Kila have been at this game for a while now and I’m still not tired of seeing them take to the stage in festival fields. They know how to get a crowd hopping and when they started lashing out the head banging trad, the crowd responded appropriately. These old pros got the party started proper. Down on the No Ego Stage Fight Like Apes were also whipping up the punters, but they’re starting to feel a little flat to me. When MayKay fell to the floor to writhe around on the deck, I couldn’t help but feel it was in the same place in the set that she did the same thing at Camden Crawl. Is this well rehearsed quirkiness?
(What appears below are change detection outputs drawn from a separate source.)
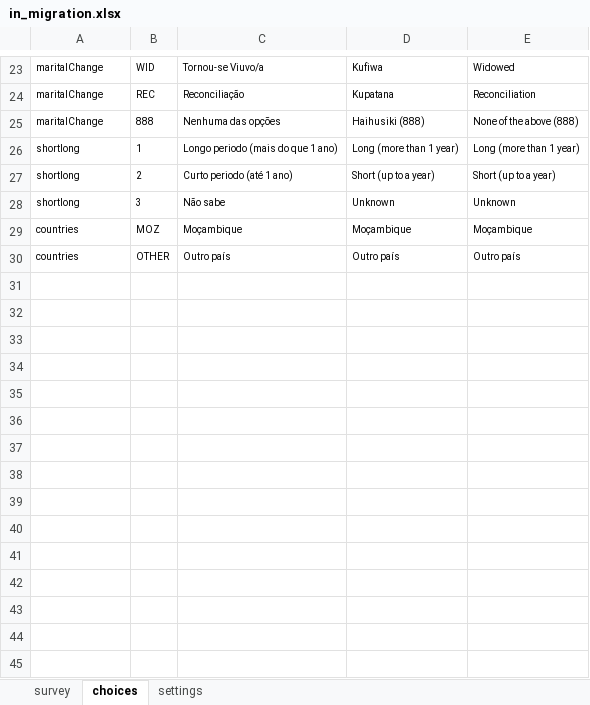
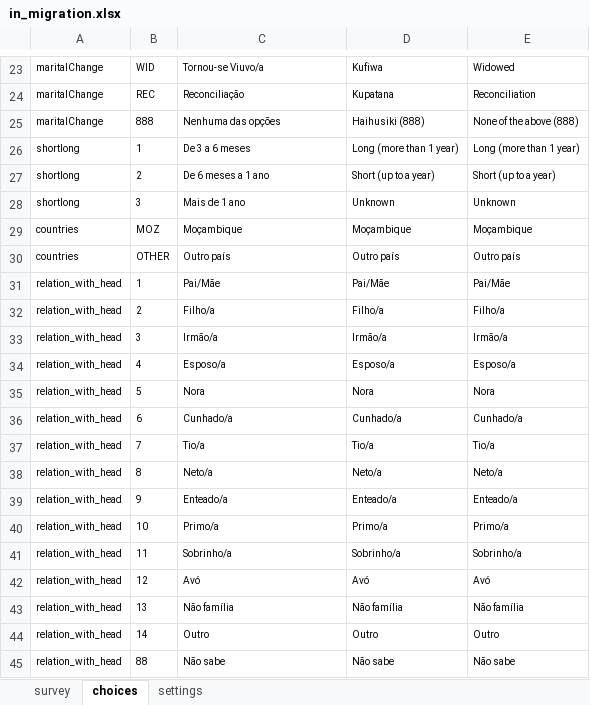
Before and after one commit to ManhicaDSS/openhds-tablet, an Excel workbook: xforms/xlsforms/in_migration.xlsx, sheet choices, drawn as a sheet; only a part is shown, gaps mark what is left out; values as stored, in another font and other column widths than the file's, no borders; the diff covers the shown part only; the diff names each change by its address in the sheet, - before the commit and + after, or states it on an @@ line.

```diff
--- a/xforms/xlsforms/in_migration.xlsx (sheet choices)
+++ b/xforms/xlsforms/in_migration.xlsx (sheet choices)
-C26: Longo periodo (mais do que 1 ano)
+C26: De 3 a 6 meses
-C27: Curto periodo (até 1 ano)
+C27: De 6 meses a 1 ano
-C28: Não sabe
+C28: Mais de 1 ano
+row 31: relation_with_head | 1 | Pai/Mãe | Pai/Mãe | Pai/Mãe
+row 32: relation_with_head | 2 | Filho/a | Filho/a | Filho/a
+row 33: relation_with_head | 3 | Irmão/a | Irmão/a | Irmão/a
+row 34: relation_with_head | 4 | Esposo/a | Esposo/a | Esposo/a
+row 35: relation_with_head | 5 | Nora | Nora | Nora
+row 36: relation_with_head | 6 | Cunhado/a | Cunhado/a | Cunhado/a
+row 37: relation_with_head | 7 | Tio/a | Tio/a | Tio/a
+row 38: relation_with_head | 8 | Neto/a | Neto/a | Neto/a
+row 39: relation_with_head | 9 | Enteado/a | Enteado/a | Enteado/a
+row 40: relation_with_head | 10 | Primo/a | Primo/a | Primo/a
+row 41: relation_with_head | 11 | Sobrinho/a | Sobrinho/a | Sobrinho/a
+row 42: relation_with_head | 12 | Avó | Avó | Avó
+row 43: relation_with_head | 13 | Não família | Não família | Não família
+row 44: relation_with_head | 14 | Outro | Outro | Outro
+row 45: relation_with_head | 88 | Não sabe | Não sabe | Não sabe
```
Also changed, not shown: 19 added rows elsewhere in this sheet, sheet survey, xforms/xlsforms/death_registration.xlsx, xforms/xlsforms/out_migration_registration.xlsx, 19 other files.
Surprisingly after Kila’s thumping set, The Stunning kept the crowd up and provided the money-shot with Brewing Up a Storm and then led a good old fashioned sing-along to a Dylan classic to top off the night.
A message for the Ballymahon Boys
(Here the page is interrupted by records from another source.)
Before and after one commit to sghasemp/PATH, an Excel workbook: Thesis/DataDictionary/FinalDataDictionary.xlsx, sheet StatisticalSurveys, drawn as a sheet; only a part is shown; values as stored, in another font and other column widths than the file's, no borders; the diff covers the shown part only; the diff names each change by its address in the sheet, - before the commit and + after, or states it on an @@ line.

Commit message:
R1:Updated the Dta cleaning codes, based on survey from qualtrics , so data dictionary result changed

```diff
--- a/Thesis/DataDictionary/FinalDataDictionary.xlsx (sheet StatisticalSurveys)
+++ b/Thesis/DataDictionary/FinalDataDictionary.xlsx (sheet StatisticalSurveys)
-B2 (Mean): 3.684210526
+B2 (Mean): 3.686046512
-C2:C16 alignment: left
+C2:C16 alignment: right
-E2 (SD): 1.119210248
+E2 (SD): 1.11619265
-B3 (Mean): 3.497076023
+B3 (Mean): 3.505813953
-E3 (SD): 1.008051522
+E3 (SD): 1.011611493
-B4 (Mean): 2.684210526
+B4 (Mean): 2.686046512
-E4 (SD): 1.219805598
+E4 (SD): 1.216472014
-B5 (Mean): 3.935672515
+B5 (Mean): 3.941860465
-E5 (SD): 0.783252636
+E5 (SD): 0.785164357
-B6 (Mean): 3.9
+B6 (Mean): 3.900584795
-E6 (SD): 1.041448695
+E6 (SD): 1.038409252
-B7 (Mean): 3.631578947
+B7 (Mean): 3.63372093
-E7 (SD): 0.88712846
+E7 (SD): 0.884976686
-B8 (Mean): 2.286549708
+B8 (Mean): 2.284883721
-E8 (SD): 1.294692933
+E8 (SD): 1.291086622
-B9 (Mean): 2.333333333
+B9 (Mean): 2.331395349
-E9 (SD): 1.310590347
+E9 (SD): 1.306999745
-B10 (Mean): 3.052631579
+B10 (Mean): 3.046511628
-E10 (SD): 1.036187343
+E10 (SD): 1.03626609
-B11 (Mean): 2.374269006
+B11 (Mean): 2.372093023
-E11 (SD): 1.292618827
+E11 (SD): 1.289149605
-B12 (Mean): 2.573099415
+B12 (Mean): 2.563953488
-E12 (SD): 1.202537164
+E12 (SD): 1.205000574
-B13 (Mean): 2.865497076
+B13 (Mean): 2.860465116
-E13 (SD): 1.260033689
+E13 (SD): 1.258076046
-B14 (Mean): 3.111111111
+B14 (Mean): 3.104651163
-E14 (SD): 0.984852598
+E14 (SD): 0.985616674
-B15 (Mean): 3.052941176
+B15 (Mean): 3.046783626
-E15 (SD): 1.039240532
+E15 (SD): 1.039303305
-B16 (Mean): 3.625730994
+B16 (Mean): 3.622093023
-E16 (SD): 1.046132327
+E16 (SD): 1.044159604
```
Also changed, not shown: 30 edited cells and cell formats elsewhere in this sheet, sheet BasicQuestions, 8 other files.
The bands provide the entertainment and draw the punters, but it’s the heads that you meet that make a festival sink or swing, and this one swang. There was plenty of drinking going on, but it never got too messy or felt out of control. Back at the campsite the session kept going well into Sunday morning and by the time we eventually dragged ourselves away from the sing-song, there were hugs and handshakes all round. They’re a good bunch. The sound at the stages was pretty ropey at times, Hermitage Green’s soundcheck was a penance and Ronán from Kila wasn’t comfortable up there at all during some of their set, but they all persevered and the show carried on. If you’re going to hit one of the bigger festivals this summer, I heartily recommend heading to a few of these type of do’s too. At €40 for entry and camping, it’s not going to break the bank and if nothing else it’s good training, don’t underestimate that festival fitness
Paintings, collage or tapestries? Nope. Quilts!
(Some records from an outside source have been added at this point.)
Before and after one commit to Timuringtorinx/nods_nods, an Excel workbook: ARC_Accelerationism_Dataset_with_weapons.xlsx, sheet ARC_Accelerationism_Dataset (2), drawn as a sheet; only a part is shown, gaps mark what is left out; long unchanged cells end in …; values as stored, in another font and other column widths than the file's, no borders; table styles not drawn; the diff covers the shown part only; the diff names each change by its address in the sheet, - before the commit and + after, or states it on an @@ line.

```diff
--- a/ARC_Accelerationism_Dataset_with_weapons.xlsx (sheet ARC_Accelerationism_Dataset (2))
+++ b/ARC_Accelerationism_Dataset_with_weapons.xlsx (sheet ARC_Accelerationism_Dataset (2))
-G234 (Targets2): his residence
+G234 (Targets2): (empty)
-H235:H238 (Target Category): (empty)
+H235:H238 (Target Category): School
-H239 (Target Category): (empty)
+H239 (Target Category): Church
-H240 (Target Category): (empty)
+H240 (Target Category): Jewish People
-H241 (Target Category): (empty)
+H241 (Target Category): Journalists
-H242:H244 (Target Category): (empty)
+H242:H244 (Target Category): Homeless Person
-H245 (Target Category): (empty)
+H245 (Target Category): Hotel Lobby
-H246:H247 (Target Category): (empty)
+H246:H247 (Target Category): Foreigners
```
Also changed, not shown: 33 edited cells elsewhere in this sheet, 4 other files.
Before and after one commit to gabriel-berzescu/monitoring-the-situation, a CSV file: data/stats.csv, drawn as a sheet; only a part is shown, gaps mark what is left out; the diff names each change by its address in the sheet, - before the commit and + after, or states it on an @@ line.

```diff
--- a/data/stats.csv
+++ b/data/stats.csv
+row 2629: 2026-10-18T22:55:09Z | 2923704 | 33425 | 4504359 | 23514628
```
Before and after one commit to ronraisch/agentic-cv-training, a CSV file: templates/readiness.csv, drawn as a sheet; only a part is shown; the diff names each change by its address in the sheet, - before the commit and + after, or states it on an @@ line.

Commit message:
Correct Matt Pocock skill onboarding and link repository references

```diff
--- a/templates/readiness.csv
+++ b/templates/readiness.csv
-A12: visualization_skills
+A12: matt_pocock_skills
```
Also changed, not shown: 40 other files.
Last year I got a picture sent to me from Galway that displayed a poster for the “International Quilt Festival of Ireland” and Noel jokingly asked if I was going to go for a gawp. I missed it last year, but as I was in the neighbourhood, kinda, I decided to swing by this year and as much as I thought I’d never find myself saying this, here it goes – I enjoyed the quilt festival! But ssshhhh. Don’t tell anyone.
Imagine how hard it is to get up when you’ve a dolmen on top of you
The craft, detail, scale, colour and intricacy of the quilts on display in NUIG were pretty impressive and what was even more impressive were the crowds of people who had traveled from all over the world especially to come to this quilty party in Galway City. Last year there were 6,500 visitors. I was amazed with the dedication of the people who make the things, but also of the enthusiasts who must be fairly passionate about this pursuit if they’re willing to come from Scandinavia, America, Canada and Mexico. It’s an underground movement yo!
That’s the new curtains for Wanderly Wagon sorted. A Moosaic?
It wasn’t just your traditional patchwork efforts either, there were themed sections for the competitions, taking seascapes and other grandiose inspirations for their designs. One of my favourite displays was the mens competition, which featured some pretty outlandish designs, including some heavy metal bed-spreads. Ozzy has to sleep too you know.
Sleeping under sheet metal
There was a very odd section that I nearly walked past as I thought it was just a novelty. It had a fake security dude out the front and a sign the proclaimed it to be a prison. Shortly after entering you realised that this was no joke, the quilts in here were designed by inmates of Limerick Prison and some of them had a very dark edge to them. This quilt session was a bizarre affair.
The pleasure of being able to buzz around the country in my van was highlighted last weekend when I was under my own quilt recovering after Helium. Having stayed up far too late/early I was extremely dismayed to be woken by somebody who had filled their boot with a subwoofer, parked nearby and decided it would be a great idea to treat the neighbouring campers to “Boom Boom Boom” by the Outthere Brothers at the ungodly hour of 11AM. In normal circumstances this would lead to friction, but I simply checked the lie of the land, left down the hand-brake, rolled down the field to a new neighbourhood, pulled up the hand-brake again and went back to sleep with a smile on my face. I’m getting good at this camping lark
Safe Travels, Don’t Die.